#### Task item
Please write out the complete listing that follows, exactly as it reads.

#### Record set
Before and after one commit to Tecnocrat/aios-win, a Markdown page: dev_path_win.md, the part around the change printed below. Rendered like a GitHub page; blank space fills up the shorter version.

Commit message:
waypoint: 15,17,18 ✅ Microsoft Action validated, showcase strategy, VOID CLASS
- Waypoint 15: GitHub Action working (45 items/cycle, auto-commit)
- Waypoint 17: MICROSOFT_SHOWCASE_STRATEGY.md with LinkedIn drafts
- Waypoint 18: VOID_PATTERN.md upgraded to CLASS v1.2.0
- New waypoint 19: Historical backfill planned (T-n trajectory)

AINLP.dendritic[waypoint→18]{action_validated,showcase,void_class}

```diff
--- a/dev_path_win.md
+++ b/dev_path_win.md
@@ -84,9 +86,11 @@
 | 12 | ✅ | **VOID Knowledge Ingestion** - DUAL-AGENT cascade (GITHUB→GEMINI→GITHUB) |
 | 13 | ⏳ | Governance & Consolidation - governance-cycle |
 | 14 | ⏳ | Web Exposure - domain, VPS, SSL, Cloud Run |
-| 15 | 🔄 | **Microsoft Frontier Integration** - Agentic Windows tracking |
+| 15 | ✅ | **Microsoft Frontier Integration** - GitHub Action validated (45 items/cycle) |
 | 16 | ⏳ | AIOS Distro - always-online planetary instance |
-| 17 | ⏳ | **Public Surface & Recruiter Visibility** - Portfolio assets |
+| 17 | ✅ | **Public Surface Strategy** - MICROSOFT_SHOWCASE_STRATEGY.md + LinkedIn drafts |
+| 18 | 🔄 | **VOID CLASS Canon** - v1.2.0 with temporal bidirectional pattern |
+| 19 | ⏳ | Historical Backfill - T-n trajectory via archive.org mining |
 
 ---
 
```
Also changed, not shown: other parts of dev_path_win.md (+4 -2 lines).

#### Worked solution
Before and after one commit to Tecnocrat/aios-win, a Markdown page: dev_path_win.md, the part around the change printed below. Rendered like a GitHub page; blank space fills up the shorter version.

Commit message:
waypoint: 15,17,18 ✅ Microsoft Action validated, showcase strategy, VOID CLASS
- Waypoint 15: GitHub Action working (45 items/cycle, auto-commit)
- Waypoint 17: MICROSOFT_SHOWCASE_STRATEGY.md with LinkedIn drafts
- Waypoint 18: VOID_PATTERN.md upgraded to CLASS v1.2.0
- New waypoint 19: Historical backfill planned (T-n trajectory)

AINLP.dendritic[waypoint→18]{action_validated,showcase,void_class}

```diff
--- a/dev_path_win.md
+++ b/dev_path_win.md
@@ -84,9 +86,11 @@
 | 12 | ✅ | **VOID Knowledge Ingestion** - DUAL-AGENT cascade (GITHUB→GEMINI→GITHUB) |
 | 13 | ⏳ | Governance & Consolidation - governance-cycle |
 | 14 | ⏳ | Web Exposure - domain, VPS, SSL, Cloud Run |
-| 15 | 🔄 | **Microsoft Frontier Integration** - Agentic Windows tracking |
+| 15 | ✅ | **Microsoft Frontier Integration** - GitHub Action validated (45 items/cycle) |
 | 16 | ⏳ | AIOS Distro - always-online planetary instance |
-| 17 | ⏳ | **Public Surface & Recruiter Visibility** - Portfolio assets |
+| 17 | ✅ | **Public Surface Strategy** - MICROSOFT_SHOWCASE_STRATEGY.md + LinkedIn drafts |
+| 18 | 🔄 | **VOID CLASS Canon** - v1.2.0 with temporal bidirectional pattern |
+| 19 | ⏳ | Historical Backfill - T-n trajectory via archive.org mining |
 
 ---
 
```
Also changed, not shown: other parts of dev_path_win.md (+4 -2 lines).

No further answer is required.